WORK REQUEST
The answer must be one number: how many lines below contain the word "name".

(Front-end code edit data)
· · · · · · ·

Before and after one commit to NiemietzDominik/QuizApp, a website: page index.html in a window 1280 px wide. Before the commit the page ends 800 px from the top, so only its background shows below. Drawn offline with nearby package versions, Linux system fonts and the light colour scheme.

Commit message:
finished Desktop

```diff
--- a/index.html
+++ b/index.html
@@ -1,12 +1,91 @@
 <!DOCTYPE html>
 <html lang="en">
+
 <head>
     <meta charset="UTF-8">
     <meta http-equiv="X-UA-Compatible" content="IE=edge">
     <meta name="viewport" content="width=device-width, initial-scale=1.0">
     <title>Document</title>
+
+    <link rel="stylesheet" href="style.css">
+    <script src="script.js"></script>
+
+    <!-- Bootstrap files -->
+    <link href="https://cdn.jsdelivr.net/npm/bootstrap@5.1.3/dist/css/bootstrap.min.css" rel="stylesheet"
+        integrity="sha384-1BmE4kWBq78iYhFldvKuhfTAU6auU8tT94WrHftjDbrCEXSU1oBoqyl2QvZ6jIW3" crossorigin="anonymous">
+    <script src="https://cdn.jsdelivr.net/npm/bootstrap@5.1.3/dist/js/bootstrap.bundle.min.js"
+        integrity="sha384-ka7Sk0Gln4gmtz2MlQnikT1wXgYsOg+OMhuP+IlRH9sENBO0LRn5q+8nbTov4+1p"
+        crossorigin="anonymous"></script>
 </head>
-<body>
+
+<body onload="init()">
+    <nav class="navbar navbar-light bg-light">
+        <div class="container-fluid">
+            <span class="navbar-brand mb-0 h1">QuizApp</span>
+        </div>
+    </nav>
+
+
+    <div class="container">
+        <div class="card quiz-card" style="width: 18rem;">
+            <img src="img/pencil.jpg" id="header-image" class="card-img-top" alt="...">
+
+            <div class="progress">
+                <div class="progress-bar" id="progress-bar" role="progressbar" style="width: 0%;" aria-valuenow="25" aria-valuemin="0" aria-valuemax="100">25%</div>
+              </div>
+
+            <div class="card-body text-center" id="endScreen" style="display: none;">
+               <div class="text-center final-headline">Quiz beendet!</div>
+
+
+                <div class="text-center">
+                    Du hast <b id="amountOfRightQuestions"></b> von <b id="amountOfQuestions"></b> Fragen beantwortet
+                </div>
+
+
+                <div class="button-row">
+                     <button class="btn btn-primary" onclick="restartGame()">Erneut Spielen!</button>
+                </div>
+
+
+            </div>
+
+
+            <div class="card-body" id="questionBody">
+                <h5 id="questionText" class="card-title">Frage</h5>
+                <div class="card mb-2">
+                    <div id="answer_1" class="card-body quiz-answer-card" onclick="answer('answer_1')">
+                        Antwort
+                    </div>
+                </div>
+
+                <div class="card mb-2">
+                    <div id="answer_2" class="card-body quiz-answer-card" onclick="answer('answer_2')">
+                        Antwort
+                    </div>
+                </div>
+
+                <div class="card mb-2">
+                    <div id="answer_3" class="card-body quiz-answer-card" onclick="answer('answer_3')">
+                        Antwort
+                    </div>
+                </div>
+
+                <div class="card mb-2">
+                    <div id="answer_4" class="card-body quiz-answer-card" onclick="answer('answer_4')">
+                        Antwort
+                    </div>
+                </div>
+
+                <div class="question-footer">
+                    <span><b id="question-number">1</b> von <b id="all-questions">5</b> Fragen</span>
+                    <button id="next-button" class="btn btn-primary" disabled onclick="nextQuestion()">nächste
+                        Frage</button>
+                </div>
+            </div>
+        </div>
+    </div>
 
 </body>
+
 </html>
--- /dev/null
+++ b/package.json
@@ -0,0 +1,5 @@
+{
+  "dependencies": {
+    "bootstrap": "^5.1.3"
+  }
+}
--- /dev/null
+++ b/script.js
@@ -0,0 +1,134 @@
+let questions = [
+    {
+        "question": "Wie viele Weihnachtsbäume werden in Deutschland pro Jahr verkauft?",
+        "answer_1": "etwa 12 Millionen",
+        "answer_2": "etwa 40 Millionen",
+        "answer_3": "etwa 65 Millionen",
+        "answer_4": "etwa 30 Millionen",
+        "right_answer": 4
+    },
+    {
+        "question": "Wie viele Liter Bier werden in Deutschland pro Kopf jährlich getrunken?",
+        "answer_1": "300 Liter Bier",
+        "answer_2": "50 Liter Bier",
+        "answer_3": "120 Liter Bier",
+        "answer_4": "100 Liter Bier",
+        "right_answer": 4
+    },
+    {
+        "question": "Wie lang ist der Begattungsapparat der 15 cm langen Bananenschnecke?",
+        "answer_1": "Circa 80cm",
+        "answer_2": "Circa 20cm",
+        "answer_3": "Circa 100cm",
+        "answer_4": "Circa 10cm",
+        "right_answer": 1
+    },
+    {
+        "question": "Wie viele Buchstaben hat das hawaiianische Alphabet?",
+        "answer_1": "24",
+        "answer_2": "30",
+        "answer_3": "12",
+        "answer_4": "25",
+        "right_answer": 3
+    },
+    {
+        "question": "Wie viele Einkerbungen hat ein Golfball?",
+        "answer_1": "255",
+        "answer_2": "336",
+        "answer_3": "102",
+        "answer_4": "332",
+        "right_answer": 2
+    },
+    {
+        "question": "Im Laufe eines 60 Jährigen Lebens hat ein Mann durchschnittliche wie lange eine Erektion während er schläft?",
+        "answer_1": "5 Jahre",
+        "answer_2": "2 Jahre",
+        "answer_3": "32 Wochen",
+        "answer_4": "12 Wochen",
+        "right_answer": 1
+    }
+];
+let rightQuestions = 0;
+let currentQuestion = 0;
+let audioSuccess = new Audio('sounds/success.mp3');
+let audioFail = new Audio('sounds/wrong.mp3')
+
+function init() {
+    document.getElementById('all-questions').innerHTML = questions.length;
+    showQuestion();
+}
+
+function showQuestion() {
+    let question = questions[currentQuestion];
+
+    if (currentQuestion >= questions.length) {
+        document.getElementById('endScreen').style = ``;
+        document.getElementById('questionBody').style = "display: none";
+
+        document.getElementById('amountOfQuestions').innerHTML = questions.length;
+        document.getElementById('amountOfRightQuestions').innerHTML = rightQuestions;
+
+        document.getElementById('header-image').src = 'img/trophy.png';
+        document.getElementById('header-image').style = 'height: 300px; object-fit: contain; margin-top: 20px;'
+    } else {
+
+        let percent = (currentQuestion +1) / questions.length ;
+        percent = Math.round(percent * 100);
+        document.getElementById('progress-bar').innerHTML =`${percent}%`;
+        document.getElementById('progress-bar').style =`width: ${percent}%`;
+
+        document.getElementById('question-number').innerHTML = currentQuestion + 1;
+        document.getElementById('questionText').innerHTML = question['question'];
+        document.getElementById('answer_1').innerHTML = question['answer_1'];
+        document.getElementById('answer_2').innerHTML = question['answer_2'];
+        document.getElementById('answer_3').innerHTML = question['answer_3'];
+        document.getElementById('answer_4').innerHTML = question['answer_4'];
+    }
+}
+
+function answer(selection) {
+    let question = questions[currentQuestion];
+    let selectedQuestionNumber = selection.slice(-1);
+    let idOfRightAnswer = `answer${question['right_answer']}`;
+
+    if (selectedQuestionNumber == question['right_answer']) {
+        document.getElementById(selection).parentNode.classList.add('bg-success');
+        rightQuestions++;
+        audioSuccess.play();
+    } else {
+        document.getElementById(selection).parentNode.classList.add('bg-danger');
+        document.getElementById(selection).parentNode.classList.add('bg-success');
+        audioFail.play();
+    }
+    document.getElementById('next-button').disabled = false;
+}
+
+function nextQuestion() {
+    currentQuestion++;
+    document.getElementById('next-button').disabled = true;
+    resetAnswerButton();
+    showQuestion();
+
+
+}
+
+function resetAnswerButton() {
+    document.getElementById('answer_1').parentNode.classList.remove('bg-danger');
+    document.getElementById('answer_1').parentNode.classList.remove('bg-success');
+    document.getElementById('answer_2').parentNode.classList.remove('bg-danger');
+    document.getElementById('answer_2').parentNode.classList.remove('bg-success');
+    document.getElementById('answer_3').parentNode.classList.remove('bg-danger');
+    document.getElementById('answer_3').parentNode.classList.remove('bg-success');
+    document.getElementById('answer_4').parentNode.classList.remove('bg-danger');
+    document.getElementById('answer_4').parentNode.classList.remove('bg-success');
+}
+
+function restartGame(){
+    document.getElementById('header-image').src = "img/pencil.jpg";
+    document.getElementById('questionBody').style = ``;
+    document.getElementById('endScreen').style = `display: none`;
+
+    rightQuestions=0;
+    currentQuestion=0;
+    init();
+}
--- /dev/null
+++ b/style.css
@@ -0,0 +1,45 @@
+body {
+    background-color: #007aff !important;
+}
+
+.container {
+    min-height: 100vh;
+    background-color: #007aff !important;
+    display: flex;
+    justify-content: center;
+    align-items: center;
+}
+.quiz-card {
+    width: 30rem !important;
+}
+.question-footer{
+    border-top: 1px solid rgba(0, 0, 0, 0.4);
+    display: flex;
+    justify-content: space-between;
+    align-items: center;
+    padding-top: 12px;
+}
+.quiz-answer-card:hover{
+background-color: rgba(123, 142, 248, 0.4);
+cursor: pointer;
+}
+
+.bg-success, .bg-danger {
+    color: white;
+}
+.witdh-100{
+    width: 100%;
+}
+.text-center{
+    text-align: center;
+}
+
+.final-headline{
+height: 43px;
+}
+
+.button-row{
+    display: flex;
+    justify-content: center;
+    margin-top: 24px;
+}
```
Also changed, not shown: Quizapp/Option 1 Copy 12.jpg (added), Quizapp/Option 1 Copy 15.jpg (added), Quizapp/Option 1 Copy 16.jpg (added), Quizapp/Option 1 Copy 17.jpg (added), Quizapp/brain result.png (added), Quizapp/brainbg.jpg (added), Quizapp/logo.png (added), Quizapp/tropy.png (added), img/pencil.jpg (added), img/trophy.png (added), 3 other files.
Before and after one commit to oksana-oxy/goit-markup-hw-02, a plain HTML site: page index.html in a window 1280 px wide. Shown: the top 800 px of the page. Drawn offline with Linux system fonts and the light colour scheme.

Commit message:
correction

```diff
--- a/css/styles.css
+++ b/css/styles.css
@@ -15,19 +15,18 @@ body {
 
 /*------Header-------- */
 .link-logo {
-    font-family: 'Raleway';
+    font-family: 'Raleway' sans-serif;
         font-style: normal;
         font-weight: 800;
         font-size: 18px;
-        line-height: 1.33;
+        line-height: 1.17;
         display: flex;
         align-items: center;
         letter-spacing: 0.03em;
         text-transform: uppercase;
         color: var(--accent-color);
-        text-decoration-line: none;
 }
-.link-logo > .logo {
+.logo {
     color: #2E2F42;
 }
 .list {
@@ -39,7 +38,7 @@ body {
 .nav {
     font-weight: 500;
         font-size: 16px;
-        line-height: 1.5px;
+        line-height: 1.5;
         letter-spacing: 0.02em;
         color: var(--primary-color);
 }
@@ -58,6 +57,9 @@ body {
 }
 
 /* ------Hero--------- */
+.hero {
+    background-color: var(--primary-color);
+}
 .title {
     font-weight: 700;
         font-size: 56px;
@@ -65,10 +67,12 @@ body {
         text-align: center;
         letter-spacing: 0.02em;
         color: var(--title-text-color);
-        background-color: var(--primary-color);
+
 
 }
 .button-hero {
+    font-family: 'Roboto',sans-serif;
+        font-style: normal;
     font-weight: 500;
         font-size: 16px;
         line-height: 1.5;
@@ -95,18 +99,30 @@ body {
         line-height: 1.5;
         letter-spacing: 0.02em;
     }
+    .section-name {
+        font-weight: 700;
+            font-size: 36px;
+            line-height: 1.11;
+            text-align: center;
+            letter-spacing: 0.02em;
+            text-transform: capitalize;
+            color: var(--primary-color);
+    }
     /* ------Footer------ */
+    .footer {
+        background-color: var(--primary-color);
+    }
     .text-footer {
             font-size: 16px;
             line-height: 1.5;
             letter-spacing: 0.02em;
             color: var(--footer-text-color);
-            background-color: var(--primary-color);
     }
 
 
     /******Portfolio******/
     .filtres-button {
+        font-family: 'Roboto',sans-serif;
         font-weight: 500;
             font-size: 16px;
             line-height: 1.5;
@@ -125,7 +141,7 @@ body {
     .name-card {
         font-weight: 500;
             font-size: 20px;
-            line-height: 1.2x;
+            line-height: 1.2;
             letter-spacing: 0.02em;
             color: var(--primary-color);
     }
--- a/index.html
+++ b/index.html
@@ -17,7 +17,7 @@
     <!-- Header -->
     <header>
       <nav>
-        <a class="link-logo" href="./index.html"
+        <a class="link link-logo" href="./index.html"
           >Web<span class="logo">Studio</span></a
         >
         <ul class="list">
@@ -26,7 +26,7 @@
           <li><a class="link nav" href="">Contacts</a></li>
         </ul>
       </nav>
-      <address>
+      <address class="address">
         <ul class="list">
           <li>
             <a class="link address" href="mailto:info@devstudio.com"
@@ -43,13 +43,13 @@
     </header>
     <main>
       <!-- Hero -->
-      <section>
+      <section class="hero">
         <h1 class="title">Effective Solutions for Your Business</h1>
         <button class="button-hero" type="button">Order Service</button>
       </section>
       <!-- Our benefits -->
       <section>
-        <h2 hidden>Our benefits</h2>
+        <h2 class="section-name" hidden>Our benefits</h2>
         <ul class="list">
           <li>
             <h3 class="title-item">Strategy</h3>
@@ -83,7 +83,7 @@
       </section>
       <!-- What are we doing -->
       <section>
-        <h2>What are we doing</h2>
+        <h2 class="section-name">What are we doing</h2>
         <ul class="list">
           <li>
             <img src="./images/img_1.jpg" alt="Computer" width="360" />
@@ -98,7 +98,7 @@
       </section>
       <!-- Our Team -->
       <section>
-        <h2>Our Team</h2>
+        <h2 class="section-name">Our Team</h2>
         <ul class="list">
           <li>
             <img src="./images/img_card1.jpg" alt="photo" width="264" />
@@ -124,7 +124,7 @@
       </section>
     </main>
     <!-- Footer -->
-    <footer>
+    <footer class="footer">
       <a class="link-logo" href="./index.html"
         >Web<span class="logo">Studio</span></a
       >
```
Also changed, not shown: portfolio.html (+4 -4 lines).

· · · · · · ·

PROBLEM SOLUTION
6